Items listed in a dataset

##############################

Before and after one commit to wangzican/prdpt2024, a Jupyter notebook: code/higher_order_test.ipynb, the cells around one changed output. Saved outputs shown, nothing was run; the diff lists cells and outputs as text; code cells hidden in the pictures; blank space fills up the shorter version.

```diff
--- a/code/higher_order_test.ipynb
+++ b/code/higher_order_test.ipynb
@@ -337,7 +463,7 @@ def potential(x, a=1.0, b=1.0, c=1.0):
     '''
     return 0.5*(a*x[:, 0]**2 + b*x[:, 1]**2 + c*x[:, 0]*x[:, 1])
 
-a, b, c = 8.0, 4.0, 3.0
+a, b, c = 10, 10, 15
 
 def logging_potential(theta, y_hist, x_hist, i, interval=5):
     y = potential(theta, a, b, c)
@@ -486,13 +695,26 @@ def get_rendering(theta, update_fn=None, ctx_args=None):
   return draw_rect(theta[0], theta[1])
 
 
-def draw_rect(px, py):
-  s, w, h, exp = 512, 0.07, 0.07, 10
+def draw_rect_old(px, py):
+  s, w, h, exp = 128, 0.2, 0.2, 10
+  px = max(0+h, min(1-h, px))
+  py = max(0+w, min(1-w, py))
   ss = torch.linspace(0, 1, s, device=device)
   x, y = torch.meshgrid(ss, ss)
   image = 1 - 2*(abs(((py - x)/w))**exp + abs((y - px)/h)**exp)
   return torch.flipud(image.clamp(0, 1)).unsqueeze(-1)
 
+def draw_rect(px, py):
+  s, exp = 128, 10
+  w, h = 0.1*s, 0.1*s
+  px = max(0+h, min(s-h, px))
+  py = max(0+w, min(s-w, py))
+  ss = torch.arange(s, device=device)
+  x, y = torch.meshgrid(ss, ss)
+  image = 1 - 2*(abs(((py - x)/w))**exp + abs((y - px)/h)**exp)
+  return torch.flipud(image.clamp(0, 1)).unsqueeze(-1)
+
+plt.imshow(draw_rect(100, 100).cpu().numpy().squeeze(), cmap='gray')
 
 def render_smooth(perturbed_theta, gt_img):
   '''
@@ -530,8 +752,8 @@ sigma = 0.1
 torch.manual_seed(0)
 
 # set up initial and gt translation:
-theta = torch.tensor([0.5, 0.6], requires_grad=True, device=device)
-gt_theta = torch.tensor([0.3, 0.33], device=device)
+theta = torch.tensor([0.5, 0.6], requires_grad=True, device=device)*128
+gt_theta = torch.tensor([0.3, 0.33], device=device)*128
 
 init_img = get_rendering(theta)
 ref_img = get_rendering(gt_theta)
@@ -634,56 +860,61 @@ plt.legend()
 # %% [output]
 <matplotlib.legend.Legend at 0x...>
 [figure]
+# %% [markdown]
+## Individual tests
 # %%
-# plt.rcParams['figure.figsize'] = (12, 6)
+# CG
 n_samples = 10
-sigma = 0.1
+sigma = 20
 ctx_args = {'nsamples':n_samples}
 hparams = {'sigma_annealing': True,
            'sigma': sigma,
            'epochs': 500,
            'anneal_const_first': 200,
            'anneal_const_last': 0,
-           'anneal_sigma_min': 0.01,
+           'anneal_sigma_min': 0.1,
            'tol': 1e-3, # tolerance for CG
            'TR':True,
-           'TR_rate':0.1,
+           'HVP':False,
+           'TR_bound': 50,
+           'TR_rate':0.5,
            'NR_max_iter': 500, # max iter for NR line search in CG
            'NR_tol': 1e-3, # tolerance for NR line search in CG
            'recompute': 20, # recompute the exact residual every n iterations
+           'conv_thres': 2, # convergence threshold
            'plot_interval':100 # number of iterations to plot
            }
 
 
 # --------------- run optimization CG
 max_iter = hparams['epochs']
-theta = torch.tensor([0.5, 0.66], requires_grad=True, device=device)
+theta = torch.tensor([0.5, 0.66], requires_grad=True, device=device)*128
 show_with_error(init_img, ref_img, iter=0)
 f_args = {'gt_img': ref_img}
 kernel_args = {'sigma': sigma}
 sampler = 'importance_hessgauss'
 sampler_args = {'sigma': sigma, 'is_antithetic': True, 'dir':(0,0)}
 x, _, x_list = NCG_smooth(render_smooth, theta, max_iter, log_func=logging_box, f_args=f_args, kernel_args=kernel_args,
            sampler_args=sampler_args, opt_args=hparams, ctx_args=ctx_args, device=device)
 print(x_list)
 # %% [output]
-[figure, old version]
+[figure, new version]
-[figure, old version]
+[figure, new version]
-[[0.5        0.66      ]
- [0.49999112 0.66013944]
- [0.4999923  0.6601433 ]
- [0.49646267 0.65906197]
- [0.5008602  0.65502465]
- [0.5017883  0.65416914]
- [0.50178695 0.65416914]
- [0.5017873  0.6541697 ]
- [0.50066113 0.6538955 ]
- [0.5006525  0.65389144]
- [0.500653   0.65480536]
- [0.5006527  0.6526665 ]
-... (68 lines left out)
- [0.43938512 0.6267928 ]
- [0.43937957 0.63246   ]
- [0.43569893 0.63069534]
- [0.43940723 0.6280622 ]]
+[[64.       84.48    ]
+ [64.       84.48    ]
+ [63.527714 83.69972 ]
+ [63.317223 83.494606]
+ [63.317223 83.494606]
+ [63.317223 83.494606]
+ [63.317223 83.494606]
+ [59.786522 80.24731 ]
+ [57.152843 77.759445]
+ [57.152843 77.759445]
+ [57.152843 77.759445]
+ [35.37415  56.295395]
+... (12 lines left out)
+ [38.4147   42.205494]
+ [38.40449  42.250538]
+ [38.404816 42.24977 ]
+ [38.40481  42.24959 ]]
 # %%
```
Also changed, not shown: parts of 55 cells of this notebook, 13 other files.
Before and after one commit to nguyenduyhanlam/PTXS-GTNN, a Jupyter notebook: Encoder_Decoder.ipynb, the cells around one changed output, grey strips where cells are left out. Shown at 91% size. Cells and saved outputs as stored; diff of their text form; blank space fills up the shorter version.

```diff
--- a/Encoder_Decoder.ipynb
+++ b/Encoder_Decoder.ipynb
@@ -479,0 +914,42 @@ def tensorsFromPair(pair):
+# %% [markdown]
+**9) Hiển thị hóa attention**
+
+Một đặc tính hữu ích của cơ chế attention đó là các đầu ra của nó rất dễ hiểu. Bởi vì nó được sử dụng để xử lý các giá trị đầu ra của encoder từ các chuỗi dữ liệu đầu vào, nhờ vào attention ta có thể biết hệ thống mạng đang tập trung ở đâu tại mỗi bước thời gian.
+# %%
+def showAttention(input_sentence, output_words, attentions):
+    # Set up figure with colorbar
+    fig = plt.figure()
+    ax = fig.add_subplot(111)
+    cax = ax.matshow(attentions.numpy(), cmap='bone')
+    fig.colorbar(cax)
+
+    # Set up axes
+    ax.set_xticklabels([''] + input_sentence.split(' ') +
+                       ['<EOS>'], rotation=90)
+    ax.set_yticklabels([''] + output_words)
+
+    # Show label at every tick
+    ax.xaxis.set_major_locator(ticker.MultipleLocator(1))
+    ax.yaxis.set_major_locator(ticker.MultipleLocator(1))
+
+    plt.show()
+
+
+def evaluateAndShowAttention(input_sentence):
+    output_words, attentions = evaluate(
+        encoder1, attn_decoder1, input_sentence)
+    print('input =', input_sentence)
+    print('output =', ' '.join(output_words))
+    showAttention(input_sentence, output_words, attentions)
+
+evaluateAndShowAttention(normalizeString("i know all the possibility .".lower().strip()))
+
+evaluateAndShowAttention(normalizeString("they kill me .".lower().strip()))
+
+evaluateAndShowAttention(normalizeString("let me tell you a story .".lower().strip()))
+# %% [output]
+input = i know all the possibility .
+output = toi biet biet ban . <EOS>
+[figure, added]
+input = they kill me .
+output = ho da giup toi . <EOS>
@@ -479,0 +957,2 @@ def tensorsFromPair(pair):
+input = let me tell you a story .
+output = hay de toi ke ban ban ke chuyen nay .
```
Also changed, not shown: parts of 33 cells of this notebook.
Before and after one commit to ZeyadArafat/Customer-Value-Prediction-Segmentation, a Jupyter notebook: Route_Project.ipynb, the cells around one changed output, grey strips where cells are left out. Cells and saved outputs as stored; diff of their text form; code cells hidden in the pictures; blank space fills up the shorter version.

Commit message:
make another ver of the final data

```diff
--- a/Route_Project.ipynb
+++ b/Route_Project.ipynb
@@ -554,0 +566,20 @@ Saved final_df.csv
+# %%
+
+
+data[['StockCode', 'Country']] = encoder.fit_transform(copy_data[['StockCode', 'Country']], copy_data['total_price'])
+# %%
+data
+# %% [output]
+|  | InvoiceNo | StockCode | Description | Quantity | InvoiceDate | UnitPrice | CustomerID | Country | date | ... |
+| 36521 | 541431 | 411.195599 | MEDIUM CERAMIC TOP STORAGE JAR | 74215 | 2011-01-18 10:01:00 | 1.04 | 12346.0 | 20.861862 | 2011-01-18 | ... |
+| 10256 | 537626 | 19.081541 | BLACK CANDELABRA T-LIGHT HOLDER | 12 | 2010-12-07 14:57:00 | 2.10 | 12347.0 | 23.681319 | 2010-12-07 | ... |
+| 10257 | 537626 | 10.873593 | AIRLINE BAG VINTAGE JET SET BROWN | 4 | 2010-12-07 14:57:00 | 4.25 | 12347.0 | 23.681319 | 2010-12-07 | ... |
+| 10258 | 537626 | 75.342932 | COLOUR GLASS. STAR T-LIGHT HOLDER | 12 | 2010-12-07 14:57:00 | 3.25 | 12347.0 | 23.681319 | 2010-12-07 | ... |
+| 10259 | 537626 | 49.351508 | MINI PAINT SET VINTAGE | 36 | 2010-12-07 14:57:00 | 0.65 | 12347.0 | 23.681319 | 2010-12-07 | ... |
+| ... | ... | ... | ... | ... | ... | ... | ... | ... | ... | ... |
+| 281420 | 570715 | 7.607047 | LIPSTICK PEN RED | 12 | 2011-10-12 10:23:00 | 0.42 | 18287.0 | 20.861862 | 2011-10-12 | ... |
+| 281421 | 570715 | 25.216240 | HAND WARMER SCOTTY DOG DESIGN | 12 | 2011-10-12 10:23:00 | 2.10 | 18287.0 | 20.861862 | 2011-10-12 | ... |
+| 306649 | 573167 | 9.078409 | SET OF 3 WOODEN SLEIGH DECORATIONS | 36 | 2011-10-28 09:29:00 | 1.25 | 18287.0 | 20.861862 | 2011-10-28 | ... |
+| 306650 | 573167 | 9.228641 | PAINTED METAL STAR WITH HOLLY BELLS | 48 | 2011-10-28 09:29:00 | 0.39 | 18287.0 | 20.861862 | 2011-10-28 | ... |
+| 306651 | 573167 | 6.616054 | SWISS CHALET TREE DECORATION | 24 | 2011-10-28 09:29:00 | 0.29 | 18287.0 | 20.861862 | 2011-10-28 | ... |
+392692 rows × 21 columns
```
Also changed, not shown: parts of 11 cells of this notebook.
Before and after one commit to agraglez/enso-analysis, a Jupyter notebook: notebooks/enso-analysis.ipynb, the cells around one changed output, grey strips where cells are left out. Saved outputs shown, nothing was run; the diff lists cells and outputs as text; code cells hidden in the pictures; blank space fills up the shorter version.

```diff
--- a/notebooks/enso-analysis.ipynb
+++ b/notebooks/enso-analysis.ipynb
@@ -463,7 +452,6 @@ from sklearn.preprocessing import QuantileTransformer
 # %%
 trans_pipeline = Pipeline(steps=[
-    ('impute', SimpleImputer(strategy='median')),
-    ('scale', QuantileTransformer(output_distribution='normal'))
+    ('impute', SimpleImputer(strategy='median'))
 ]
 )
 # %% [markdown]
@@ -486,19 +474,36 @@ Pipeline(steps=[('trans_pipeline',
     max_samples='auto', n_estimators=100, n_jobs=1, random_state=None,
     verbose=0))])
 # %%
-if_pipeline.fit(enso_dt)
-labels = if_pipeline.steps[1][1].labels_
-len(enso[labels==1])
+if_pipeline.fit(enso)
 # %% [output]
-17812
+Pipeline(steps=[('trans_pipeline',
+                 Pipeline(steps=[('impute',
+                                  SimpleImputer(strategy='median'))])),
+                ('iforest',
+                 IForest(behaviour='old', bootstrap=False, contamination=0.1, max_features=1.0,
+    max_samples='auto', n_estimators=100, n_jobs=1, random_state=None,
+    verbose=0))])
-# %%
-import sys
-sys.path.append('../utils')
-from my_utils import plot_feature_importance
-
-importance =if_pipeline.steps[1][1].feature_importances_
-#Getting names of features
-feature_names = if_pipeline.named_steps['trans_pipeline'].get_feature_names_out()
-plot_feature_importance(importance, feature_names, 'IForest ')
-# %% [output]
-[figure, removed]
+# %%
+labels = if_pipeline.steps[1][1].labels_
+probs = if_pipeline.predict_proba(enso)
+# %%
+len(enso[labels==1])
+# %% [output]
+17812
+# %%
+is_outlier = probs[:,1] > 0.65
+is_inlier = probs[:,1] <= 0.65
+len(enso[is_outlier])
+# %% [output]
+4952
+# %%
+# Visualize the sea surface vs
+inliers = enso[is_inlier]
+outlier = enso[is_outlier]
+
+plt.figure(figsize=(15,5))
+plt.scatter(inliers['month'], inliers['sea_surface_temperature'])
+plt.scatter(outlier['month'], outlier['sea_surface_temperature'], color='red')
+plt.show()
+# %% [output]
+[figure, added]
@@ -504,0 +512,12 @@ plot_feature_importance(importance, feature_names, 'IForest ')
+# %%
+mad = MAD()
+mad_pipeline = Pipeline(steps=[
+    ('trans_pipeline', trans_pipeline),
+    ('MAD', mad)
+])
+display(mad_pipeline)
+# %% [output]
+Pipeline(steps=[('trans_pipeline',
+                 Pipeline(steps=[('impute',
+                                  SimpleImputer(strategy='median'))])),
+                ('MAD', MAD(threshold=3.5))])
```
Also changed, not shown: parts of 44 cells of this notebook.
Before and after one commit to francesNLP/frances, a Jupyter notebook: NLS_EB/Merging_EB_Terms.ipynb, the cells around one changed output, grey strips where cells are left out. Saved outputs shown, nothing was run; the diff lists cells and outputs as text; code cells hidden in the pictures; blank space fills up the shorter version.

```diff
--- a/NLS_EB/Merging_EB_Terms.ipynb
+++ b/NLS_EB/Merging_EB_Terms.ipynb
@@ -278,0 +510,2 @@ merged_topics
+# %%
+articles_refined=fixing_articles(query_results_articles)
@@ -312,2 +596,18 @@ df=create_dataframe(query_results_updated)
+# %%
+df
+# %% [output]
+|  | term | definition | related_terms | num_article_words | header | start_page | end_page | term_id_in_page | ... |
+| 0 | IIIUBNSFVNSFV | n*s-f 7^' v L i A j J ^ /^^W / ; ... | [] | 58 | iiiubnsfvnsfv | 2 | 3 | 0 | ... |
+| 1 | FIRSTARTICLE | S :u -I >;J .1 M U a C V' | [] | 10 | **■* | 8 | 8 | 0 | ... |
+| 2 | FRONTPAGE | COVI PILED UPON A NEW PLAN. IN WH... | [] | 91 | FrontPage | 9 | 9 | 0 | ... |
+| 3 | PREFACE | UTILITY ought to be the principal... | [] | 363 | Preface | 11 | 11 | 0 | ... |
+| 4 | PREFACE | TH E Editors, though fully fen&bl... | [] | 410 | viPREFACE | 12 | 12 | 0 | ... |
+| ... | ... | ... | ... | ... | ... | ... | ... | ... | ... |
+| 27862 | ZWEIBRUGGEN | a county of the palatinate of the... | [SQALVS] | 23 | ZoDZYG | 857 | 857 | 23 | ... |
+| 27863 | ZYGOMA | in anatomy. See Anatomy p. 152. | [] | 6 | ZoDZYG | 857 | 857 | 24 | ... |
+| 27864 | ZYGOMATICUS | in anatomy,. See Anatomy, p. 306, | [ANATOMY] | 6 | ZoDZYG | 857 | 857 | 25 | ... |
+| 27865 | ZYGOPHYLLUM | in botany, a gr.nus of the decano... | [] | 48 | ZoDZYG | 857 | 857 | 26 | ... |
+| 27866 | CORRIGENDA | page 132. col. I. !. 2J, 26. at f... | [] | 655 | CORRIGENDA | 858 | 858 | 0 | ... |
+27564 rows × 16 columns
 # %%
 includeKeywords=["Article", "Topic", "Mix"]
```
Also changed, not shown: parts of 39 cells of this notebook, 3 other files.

##############################

* Task description: Reproduce each line above that contains "normalizeString".

* Your solution:
+evaluateAndShowAttention(normalizeString("i know all the possibility .".lower().strip()))
+evaluateAndShowAttention(normalizeString("they kill me .".lower().strip()))
+evaluateAndShowAttention(normalizeString("let me tell you a story .".lower().strip()))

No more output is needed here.